codex.jpg

Codex

Page from Leonardo da Vinci’s Codex on the Flight of Birds. Pen and ink on paper, 210 x 150 mm. Biblioteca Reale, Turin. Image courtesy of Wikimedia Commons

Da Vinci’s Codex

“Da Vinci’s approach to art, engineering, and science was very much a piece,” says Chief Curator Peter Jakab. “He studied at a school that began to deal with the basic elements of scientific investigation, experimentation, deduction, and analysis.” The lines between art and science were purposefully blurred as Da Vinci cultivated his craft. “That was the environment he matured in,” Jakab continued. “Art as the foundation for engineering, and engineering the representation of art.”

“Excerpts of the Codex appeared in a volume called the Aeronautical Annual that the Wright Brothers did have access to,” said Jakab. “We’re aware that they did see snippets of it, but they obviously did not use it terribly much as a starting point for their own work.” Nonetheless, Jakab believes the Wright Brothers would have been “honored” to know that the Codex was living in their gallery. “It’s one of the reasons I put it here,” he said. “It’s ‘Genius Across the Centuries.’ [The Flyer] is a seminal object that, in terms of design, all airplanes flow from. So, to have that seminal object in the same place as the da Vinci item is, I think, a powerful experience for our visitors.”

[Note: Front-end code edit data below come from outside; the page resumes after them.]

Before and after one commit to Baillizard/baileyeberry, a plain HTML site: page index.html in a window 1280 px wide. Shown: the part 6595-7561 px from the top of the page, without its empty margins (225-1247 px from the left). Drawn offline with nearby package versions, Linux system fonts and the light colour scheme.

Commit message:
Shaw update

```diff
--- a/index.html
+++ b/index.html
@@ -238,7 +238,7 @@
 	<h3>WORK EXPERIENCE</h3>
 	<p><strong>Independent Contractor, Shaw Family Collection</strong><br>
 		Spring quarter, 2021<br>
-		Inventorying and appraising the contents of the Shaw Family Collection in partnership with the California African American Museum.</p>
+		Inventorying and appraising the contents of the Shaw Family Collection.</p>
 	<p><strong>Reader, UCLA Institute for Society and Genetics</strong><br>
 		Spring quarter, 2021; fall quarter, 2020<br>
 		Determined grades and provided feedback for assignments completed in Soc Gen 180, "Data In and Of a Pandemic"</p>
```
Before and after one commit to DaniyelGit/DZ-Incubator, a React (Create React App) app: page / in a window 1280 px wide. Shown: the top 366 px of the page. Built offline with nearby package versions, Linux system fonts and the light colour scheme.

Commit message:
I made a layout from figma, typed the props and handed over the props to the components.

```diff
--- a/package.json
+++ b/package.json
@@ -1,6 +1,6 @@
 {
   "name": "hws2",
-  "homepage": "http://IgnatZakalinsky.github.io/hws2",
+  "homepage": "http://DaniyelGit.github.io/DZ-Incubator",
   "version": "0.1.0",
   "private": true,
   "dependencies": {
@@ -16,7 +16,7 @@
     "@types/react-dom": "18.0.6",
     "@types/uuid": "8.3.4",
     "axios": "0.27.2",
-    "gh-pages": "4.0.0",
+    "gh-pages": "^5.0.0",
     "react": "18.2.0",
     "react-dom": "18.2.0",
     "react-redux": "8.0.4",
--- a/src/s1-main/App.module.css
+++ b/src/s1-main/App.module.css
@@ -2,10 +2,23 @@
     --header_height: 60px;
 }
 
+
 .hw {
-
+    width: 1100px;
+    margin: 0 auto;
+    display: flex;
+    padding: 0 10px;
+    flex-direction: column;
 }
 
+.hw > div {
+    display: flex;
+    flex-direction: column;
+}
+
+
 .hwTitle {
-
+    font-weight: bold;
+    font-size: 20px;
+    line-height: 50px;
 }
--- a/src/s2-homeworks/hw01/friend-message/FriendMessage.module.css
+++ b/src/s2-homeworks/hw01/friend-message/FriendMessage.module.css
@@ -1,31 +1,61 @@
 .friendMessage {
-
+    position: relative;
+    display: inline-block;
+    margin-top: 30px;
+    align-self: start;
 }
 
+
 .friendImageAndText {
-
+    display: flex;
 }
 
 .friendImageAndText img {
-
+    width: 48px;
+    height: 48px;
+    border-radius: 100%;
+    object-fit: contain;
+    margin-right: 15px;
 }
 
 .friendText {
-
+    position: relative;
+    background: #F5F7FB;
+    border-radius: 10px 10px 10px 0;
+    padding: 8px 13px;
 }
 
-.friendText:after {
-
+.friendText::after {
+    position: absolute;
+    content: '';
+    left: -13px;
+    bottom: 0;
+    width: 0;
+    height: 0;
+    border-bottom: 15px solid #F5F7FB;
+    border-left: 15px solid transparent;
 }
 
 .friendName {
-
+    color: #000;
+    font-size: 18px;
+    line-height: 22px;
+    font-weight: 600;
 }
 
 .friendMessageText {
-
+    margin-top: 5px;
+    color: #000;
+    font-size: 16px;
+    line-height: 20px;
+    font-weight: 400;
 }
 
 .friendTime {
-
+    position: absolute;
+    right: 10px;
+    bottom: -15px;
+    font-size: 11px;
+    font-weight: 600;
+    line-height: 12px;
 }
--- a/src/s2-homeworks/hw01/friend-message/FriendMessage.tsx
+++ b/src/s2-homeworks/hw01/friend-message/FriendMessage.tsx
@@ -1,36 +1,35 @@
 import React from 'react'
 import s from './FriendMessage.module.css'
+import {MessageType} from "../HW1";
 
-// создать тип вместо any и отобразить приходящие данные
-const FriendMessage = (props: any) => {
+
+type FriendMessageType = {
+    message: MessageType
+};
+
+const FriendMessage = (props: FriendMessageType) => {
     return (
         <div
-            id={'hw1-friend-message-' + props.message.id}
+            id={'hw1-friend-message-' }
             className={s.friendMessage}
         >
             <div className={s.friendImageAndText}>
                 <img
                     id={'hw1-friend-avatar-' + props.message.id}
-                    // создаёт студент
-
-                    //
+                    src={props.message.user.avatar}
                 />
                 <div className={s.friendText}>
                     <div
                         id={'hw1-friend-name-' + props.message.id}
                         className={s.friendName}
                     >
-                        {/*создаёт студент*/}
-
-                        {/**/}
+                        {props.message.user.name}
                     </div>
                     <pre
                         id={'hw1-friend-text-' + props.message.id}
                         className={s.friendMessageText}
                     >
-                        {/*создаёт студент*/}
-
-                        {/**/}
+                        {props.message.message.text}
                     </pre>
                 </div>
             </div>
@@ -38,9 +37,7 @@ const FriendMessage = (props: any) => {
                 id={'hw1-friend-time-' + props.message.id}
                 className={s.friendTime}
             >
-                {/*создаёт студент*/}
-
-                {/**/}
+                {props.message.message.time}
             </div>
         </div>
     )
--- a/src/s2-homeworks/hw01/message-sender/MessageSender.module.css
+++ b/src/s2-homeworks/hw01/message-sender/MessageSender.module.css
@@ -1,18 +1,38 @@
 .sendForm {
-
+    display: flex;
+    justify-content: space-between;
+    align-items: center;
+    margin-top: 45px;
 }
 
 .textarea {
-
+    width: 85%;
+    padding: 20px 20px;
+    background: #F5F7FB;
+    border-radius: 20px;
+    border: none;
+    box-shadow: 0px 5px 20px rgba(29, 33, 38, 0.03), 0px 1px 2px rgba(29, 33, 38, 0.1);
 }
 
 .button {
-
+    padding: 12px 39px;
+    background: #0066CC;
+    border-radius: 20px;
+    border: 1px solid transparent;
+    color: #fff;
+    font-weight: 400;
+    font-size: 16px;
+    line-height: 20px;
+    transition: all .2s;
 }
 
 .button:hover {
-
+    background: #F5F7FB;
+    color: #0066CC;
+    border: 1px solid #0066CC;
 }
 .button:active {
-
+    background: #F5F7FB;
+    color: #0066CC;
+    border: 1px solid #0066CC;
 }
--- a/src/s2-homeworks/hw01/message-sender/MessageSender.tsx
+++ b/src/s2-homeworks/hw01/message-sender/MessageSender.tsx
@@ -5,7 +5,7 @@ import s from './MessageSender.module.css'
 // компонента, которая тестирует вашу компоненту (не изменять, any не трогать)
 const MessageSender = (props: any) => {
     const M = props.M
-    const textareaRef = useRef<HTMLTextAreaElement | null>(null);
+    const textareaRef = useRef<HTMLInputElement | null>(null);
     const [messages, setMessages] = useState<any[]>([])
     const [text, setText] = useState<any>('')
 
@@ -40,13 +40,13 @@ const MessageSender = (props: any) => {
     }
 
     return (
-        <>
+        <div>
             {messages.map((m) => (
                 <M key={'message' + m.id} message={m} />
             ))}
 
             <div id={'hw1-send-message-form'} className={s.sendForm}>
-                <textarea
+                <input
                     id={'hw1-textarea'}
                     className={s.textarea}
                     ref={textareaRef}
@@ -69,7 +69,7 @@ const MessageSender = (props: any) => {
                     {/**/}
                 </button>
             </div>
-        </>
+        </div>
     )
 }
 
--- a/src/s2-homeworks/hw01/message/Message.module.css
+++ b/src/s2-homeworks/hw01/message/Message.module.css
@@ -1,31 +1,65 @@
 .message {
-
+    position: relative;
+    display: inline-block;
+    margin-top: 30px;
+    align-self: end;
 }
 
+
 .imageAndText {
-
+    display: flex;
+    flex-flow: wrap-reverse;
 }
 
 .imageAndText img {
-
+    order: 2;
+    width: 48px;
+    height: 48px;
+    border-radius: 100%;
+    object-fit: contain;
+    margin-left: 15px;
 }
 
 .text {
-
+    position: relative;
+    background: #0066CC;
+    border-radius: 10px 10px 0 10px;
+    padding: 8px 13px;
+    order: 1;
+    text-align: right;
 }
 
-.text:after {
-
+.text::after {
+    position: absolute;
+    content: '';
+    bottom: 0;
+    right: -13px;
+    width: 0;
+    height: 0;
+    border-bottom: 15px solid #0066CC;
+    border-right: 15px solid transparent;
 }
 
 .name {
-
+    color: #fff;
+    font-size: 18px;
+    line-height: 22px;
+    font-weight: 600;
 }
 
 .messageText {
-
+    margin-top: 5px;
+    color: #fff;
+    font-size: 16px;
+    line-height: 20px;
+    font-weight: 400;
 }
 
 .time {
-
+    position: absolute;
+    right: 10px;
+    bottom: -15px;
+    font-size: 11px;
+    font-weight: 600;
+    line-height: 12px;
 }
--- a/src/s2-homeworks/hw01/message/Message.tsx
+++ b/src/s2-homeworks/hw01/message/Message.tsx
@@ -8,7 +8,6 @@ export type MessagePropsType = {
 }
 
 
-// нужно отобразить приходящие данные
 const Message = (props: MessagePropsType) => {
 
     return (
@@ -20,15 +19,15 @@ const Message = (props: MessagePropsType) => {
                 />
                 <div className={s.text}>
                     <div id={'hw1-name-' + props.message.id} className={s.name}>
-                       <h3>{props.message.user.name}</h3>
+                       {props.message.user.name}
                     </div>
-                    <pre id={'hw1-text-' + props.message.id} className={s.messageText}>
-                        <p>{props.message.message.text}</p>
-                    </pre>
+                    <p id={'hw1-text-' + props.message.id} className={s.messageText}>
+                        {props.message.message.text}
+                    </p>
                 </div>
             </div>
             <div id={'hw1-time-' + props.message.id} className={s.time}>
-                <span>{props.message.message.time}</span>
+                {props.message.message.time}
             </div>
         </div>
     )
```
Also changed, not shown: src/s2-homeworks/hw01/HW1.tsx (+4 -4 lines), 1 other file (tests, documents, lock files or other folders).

Jakab proudly noted that a digitized copy of the Codex on the Flight of Birds is currently accompanying the Curiosity rover on Mars. “This museum is heavily involved in Mars research. One of our planetary geologists drives the rover from the third floor of this museum. So, to have the Codex on board is a nice connection for us. This is the best place for the Codex to be.”